Task objective
Give back every record verbatim, but not the pictures.

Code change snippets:
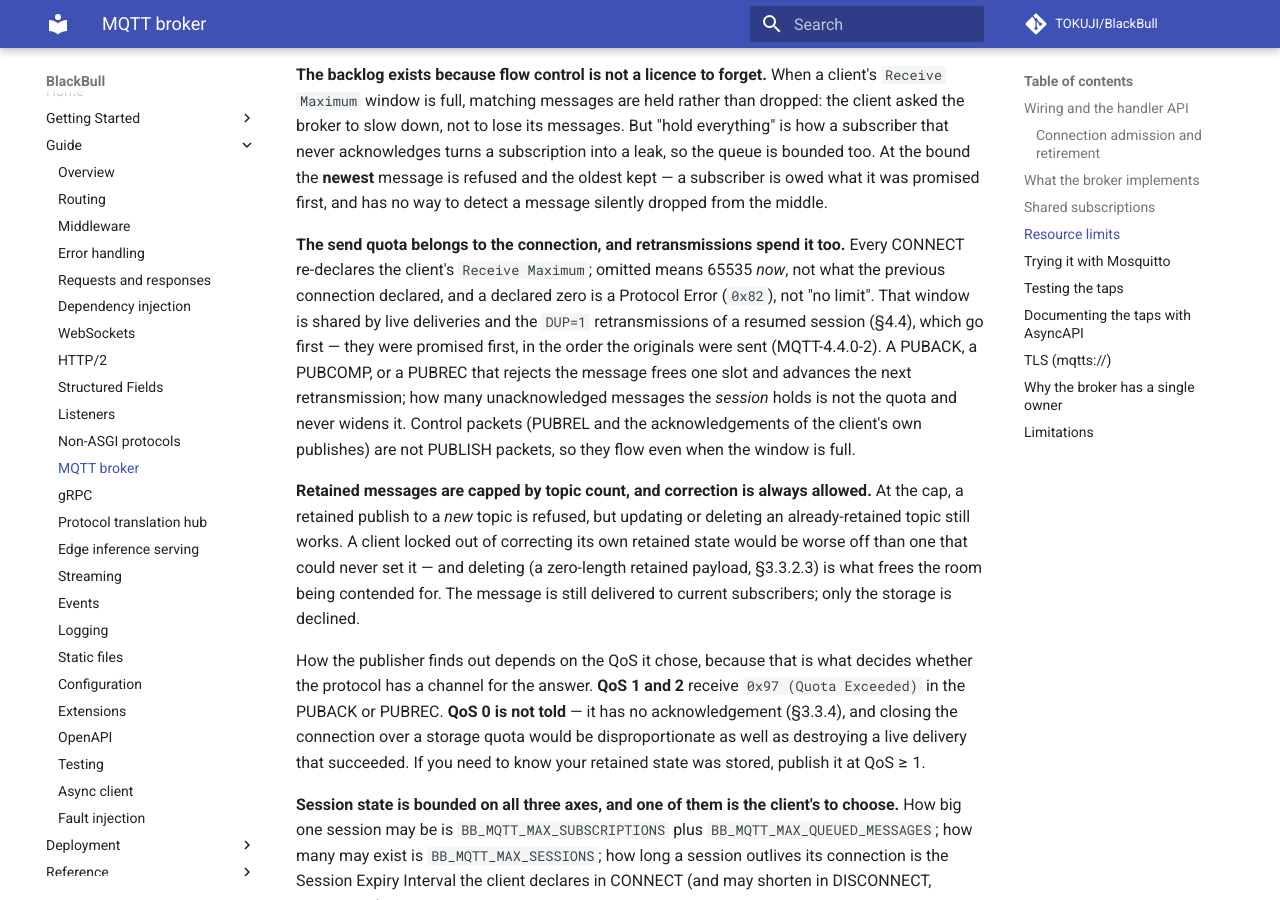
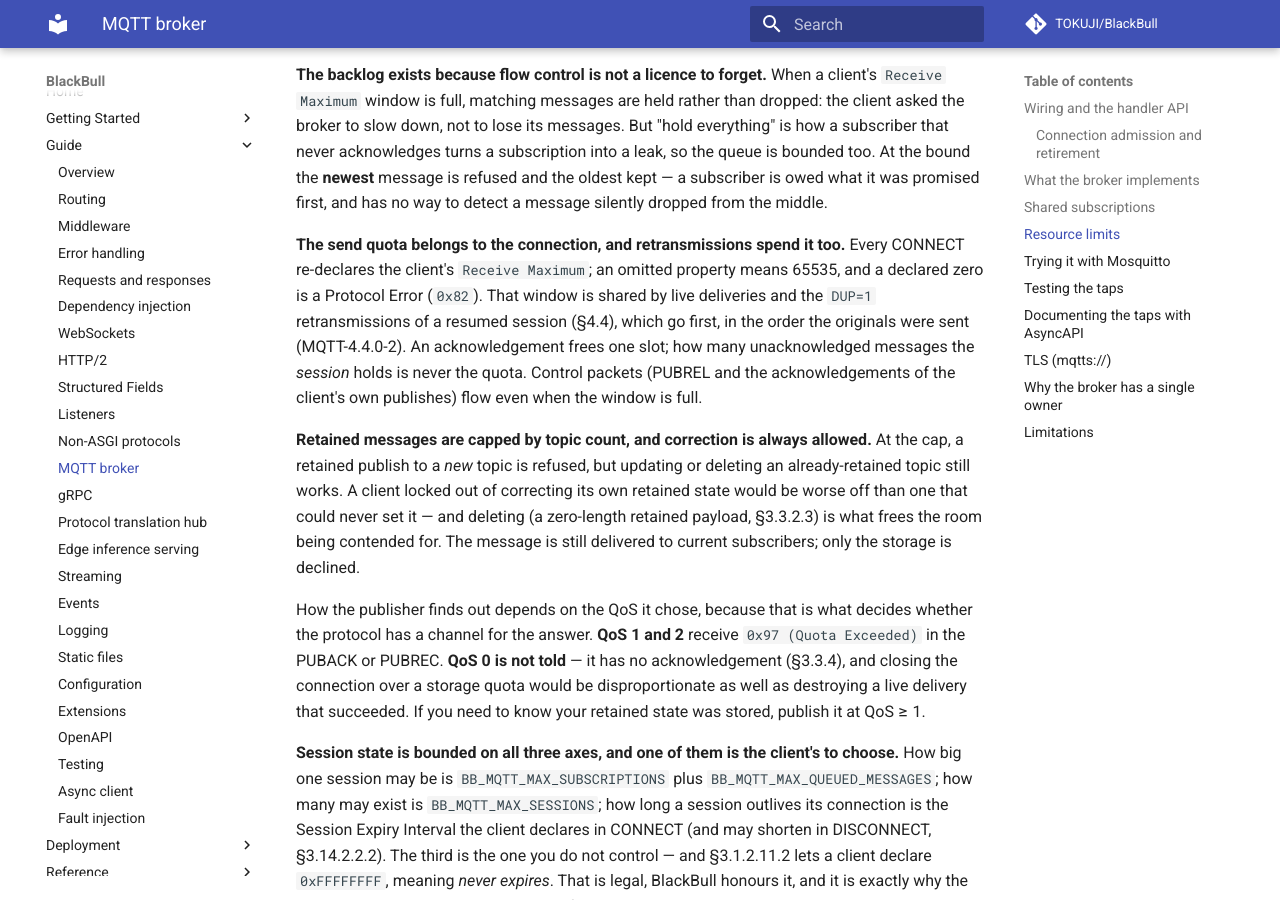
Before and after one commit to TOKUJI/BlackBull, an MkDocs documentation site: the page built from docs/guide/mqtt.md, in a window 1280 px wide and 900 px high, scrolled down 7446 px. Built offline with MkDocs 1.6.1 and Material for MkDocs 9.7.7, drawn with Linux system fonts in a browser that asks for light colours; comment, search, counter and statistics services are not loaded.

Commit message:
perf(mqtt): fold the window state into one record and queue the re-drives (BLA-349)
ABBA against bc17c68 measured the quota bookkeeping: a 1000-deep unacked
backlog acked 22x slower and a reconnect replayed 10x slower than before,
because every ack and every send re-derived the owed retransmissions with a
full walk of the pending state.  The connection state (limit, awaiting,
owed re-drives) is now one _Window record, the replay order is built once
per replay and consumed one slot at a time, and _alloc_pid probes the two
buckets instead of rebuilding an in-flight set per send.

Retransmission order (MQTT-4.4.0-2), window sharing, and the drop rules are
unchanged; tests/unit/test_mqtt_send_quota.py covers them.

```diff
--- a/docs/guide/mqtt.md
+++ b/docs/guide/mqtt.md
@@ -305,16 +305,14 @@
 middle.
 
 **The send quota belongs to the connection, and retransmissions spend it
-too.** Every CONNECT re-declares the client's `Receive Maximum`; omitted means
-65535 *now*, not what the previous connection declared, and a declared zero is
-a Protocol Error (`0x82`), not "no limit". That window is shared by live
-deliveries and the `DUP=1` retransmissions of a resumed session (§4.4), which
-go first — they were promised first, in the order the originals were sent
-(MQTT-4.4.0-2). A PUBACK, a PUBCOMP, or a PUBREC that rejects the message
-frees one slot and advances the next retransmission; how many unacknowledged
-messages the *session* holds is not the quota and never widens it. Control
-packets (PUBREL and the acknowledgements of the client's own publishes) are
-not PUBLISH packets, so they flow even when the window is full.
+too.** Every CONNECT re-declares the client's `Receive Maximum`; an omitted
+property means 65535, and a declared zero is a Protocol Error (`0x82`). That
+window is shared by live deliveries and the `DUP=1` retransmissions of a
+resumed session (§4.4), which go first, in the order the originals were sent
+(MQTT-4.4.0-2). An acknowledgement frees one slot; how many unacknowledged
+messages the *session* holds is never the quota. Control packets (PUBREL and
+the acknowledgements of the client's own publishes) flow even when the window
+is full.
 
 **Retained messages are capped by topic count, and correction is always
 allowed.** At the cap, a retained publish to a *new* topic is refused, but
```
Also changed, not shown: 2 other files.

Expected answer
Before and after one commit to TOKUJI/BlackBull, an MkDocs documentation site: the page built from docs/guide/mqtt.md, in a window 1280 px wide and 900 px high, scrolled down 7446 px. Built offline with MkDocs 1.6.1 and Material for MkDocs 9.7.7, drawn with Linux system fonts in a browser that asks for light colours; comment, search, counter and statistics services are not loaded.

Commit message:
perf(mqtt): fold the window state into one record and queue the re-drives (BLA-349)
ABBA against bc17c68 measured the quota bookkeeping: a 1000-deep unacked
backlog acked 22x slower and a reconnect replayed 10x slower than before,
because every ack and every send re-derived the owed retransmissions with a
full walk of the pending state.  The connection state (limit, awaiting,
owed re-drives) is now one _Window record, the replay order is built once
per replay and consumed one slot at a time, and _alloc_pid probes the two
buckets instead of rebuilding an in-flight set per send.

Retransmission order (MQTT-4.4.0-2), window sharing, and the drop rules are
unchanged; tests/unit/test_mqtt_send_quota.py covers them.

```diff
--- a/docs/guide/mqtt.md
+++ b/docs/guide/mqtt.md
@@ -305,16 +305,14 @@
 middle.
 
 **The send quota belongs to the connection, and retransmissions spend it
-too.** Every CONNECT re-declares the client's `Receive Maximum`; omitted means
-65535 *now*, not what the previous connection declared, and a declared zero is
-a Protocol Error (`0x82`), not "no limit". That window is shared by live
-deliveries and the `DUP=1` retransmissions of a resumed session (§4.4), which
-go first — they were promised first, in the order the originals were sent
-(MQTT-4.4.0-2). A PUBACK, a PUBCOMP, or a PUBREC that rejects the message
-frees one slot and advances the next retransmission; how many unacknowledged
-messages the *session* holds is not the quota and never widens it. Control
-packets (PUBREL and the acknowledgements of the client's own publishes) are
-not PUBLISH packets, so they flow even when the window is full.
+too.** Every CONNECT re-declares the client's `Receive Maximum`; an omitted
+property means 65535, and a declared zero is a Protocol Error (`0x82`). That
+window is shared by live deliveries and the `DUP=1` retransmissions of a
+resumed session (§4.4), which go first, in the order the originals were sent
+(MQTT-4.4.0-2). An acknowledgement frees one slot; how many unacknowledged
+messages the *session* holds is never the quota. Control packets (PUBREL and
+the acknowledgements of the client's own publishes) flow even when the window
+is full.
 
 **Retained messages are capped by topic count, and correction is always
 allowed.** At the cap, a retained publish to a *new* topic is refused, but
```
Also changed, not shown: 2 other files.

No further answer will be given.